Made.com co-founder: Would help revive the brand: Chloe Macintosh would be willing to step in if a savior could be found for the online furniture retailer
Commitment: Chloe Macintosh says she still feels ‘very close’ to the mark
Chloe Macintosh, one of the founders of beleaguered retailer Made.com, said last night that she would be willing to help revive the brand if a savior could be found.
The online furniture retailer is set to appoint PwC managers. Yesterday it became known that the giant Next stores has launched a spectacular offer for Made.com. Mike Ashley’s Frasers is also said to be interested.
The business crisis has left customers in the lurch, although those who bought with credit cards will be able to get refunds.
The French businesswoman, now based in London, said she would “love to contribute” to restoring the online furniture store to its former glory if a credible buyer emerges.
The 47-year-old created Made with Brent Hoberman, Ning Li and Julien Callede 12 years ago in a dilapidated office block in Notting Hill, west London.
His vision was to make high-end furniture accessible to all, and the business grew rapidly to £315 million in sales in 2021.
Macintosh, a serial entrepreneur, left Made in 2015 and currently runs Kama, a sexual wellness app.
She described the collapse as “sad”, adding that she still feels “very close” to the mark.
The online store failed after a series of clerical errors left the business with millions of pounds of furniture it couldn’t sell.
It has also been affected by supply chain disruption in imports from the Far East and, more recently, the cost of living crisis.
Macintosh said Made was still a ‘really good deal’, adding: ‘I’m not underestimating the efforts the current team is putting into figuring this out.
“But if someone comes along who really sees a solution and wants to invest in it, because they think it can be done, I’d love to help bring back the essence of the brand.”
He said technology companies struggle to grow and can “just lose sight” of other important aspects of running a business.

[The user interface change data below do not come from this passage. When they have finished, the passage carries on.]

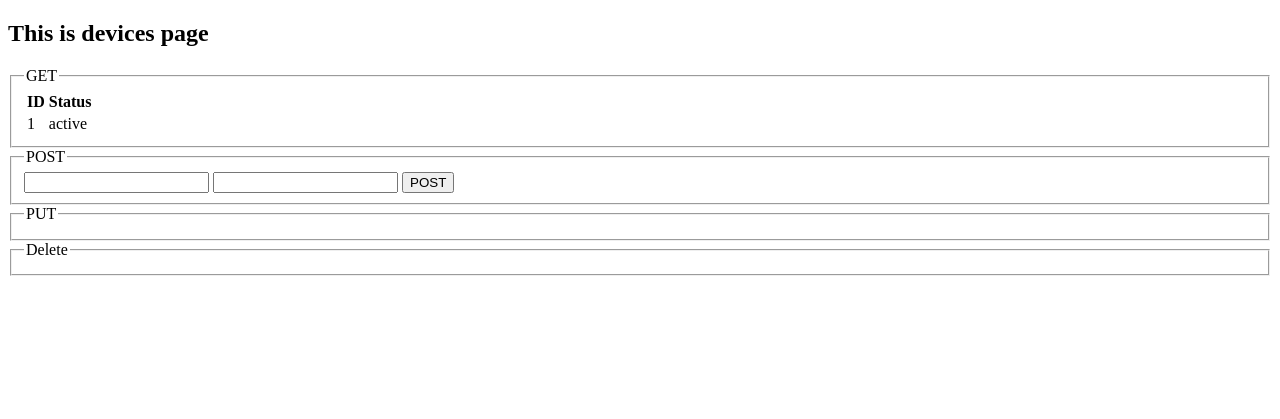
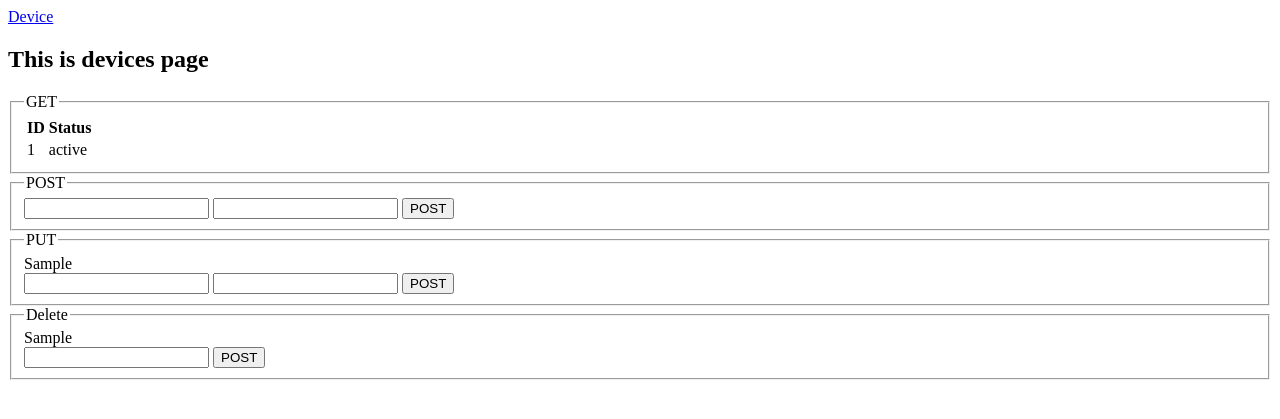
Before and after one commit to nikhil8182/smart_home_api_local, a FastAPI app: template templates/devices.html in a window 1280 px wide. Shown: the top 419 px of the page. Run offline with FastAPI, Linux system fonts and the light colour scheme; the template is opened without the code that fills it: most values are stand-ins (such as "Sample title", 1, 10 or a date in 2020).

Commit message:
added templates for devices

```diff
--- a/main.py
+++ b/main.py
@@ -4,6 +4,7 @@ from models import *
 from mongo import *
 from fastapi.responses import JSONResponse
 from fastapi.templating import Jinja2Templates
+from fastapi.responses import RedirectResponse
 
 app = FastAPI(title="Onwords Local Smart Home Server", docs_url="/admin", redoc_url="/document")
 templates = Jinja2Templates(directory="templates")
@@ -91,15 +92,12 @@ async def Get_Device_Data_with_ID(item_id: int):
 
 @app.delete("/device/{item_id}", tags=["Devices"])
 async def Delete_Devices_by_id(item_id: int):
-    # print("........................................................................................................")
-    # print(item_id)
     return device_collections.delete_one({'_id': item_id})
 
 
 # update device data using put
 @app.put('/device/{item_id}', tags=["Devices"])
 def Update_device_status(device: Devices_put, item_id: int):
-    print('devices ', Devices, type(Devices))
     device_collections.update_one({'_id': item_id}, {"$set": {"status": device.status}})
 
     return {"msg": f"updated device id {item_id} to {device.status}"}
@@ -108,11 +106,7 @@ def Update_device_status(device: Devices_put, item_id: int):
 # create new devices
 @app.post("/device", tags=["Devices"])
 async def create_New_devices(devices: Devices, request: Request):
-    print('ionsidferw create new device')
     try:
-        print('deci ', devices, type(devices))
-        print(devices.id)
-        print(devices.status)
         device_collections.insert_one({'_id': devices.id, 'status': devices.status})
         return {"msg": "created successfully", "created_data": devices, "client": request.client}
     except Exception as e:
@@ -604,36 +598,62 @@ async def create_New_room(room: Rooms, request: Request):
                 return {"msg": {f'id {room.id} already exist in rooms, try using other id'}}
 
 
+
 # templates
-@app.get("/templates/devices")
+@app.get("/templates/device")
 async def template_device(request: Request):
     device_list = []
     documents = device_collections.find()
     for document in documents:
         device_list.append(document)
-    if request.method == "POST":
-        print('inside posttttt')
-
-
-        # devices = {}
-        # create_New_devices(devices: Devices, request: Request)
 
     return templates.TemplateResponse("devices.html", {"request": request, "device_list":device_list})
 
-@app.post("/templates/devices")
-async def template_device_create(id = Form(...), status = Form(...)):
-    print(id)
-    print(status)
-    print("status")
 
-# @app.post("/device", tags=["Devices"])
-# async def create_New_devices(devices: Devices, request: Request):
-#     try:
-#         device_collections.insert_one({'_id': devices.id, 'status': devices.status})
-#         return {"msg": "created successfully", "created_data": devices, "client": request.client}
-#     except Exception as e:
-#         documents = device_collections.find()
-#         for document in documents:
-#             id = document['_id']
-#             if id == devices.id:
-#                 return {"msg": {f'id {devices.id} already exist in devices, try using other id'}}
+@app.post("/templates/device")
+async def template_device_create(request: Request, id: int=Form(...),status: bool=Form(...) ):
+  try:
+    device_collections.insert_one({'_id': id, 'status': status})
+    devices = {'_id': id, 'status': status}
+    # return {"msg": "created successfully", "created_data": devices, "client": request.client}
+    device_list = []
+    documents = device_collections.find()
+    for document in documents:
+        device_list.append(document)
+    return templates.TemplateResponse("devices.html", {"request": request, "device_list":device_list, "msg": "Created successfully"})
+
+  except:
+    documents = device_collections.find()
+    for document in documents:
+      idd = document['_id']
+      if idd == id:
+        device_list = []
+        documents = device_collections.find()
+        for document in documents:
+            device_list.append(document)
+        return templates.TemplateResponse("devices.html", {"request": request, "device_list":device_list, "msg": f'id {id} already exist in devices, try using other id'})
+        # return {"msg": {f'id {id} already exist in devices, try using other id'}}
+
+@app.post('/templates/device/put', tags=["Devices"])
+def template_device_update(request: Request, id: int=Form(...), status: bool=Form(...)):
+    device_collections.update_one({'_id': id}, {"$set": {"status": status}})
+    device_list = []
+    documents = device_collections.find()
+    for document in documents:
+        device_list.append(document)
+
+    return templates.TemplateResponse("devices.html", {"request": request, "device_list":device_list, "put_msg": f"updated device id {id} to {status}"})
+
+
+@app.post("/templates/device/delete", tags=["Devices"])
+async def template_device_delete(request: Request, id: int=Form(...)):
+    # documents = device_collections.find()
+    # for document in documents:
+    #   idd = document['_id']
+    #   if idd == id:
+    device_collections.delete_one({'_id': id})
+    device_list = []
+    documents = device_collections.find()
+    for document in documents:
+        device_list.append(document)
+    return templates.TemplateResponse("devices.html", {"request": request, "device_list":device_list, "delete_msg": f"id {id} deleted successfully"})
--- a/templates/devices.html
+++ b/templates/devices.html
@@ -5,6 +5,7 @@
         <title>Devices</title>
     </head>
     <body>
+        <a href="/templates/device">Device</a>
         <h2>This is devices page</h2>
         <fieldset>
             <legend>GET</legend>
@@ -24,25 +25,30 @@
 
         <fieldset>
             <legend>POST</legend>
+            {{msg}}
             <form method="post" action="">
                 <input type="text" name="id" id="">
                 <input type="text" name="status" id="">
                 <input type="submit" value="POST">
-
             </form>
         </fieldset>
 
         <fieldset>
             <legend>PUT</legend>
-            <form method="post">
-
+            {{put_msg}}
+            <form method="post" action="/templates/device/put">
+                <input type="text" name="id" id="">
+                <input type="text" name="status" id="">
+                <input type="submit" value="POST">
             </form>
         </fieldset>
 
         <fieldset>
             <legend>Delete</legend>
-            <form method="post">
-
+            {{delete_msg}}
+            <form method="post" action="/templates/device/delete">
+                <input type="text" name="id" id="">
+                <input type="submit" value="POST">
             </form>
         </fieldset>
     </body>
```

“That’s what happened,” he said of Made. “And it happens more often than success stories, although this one is particularly sad.”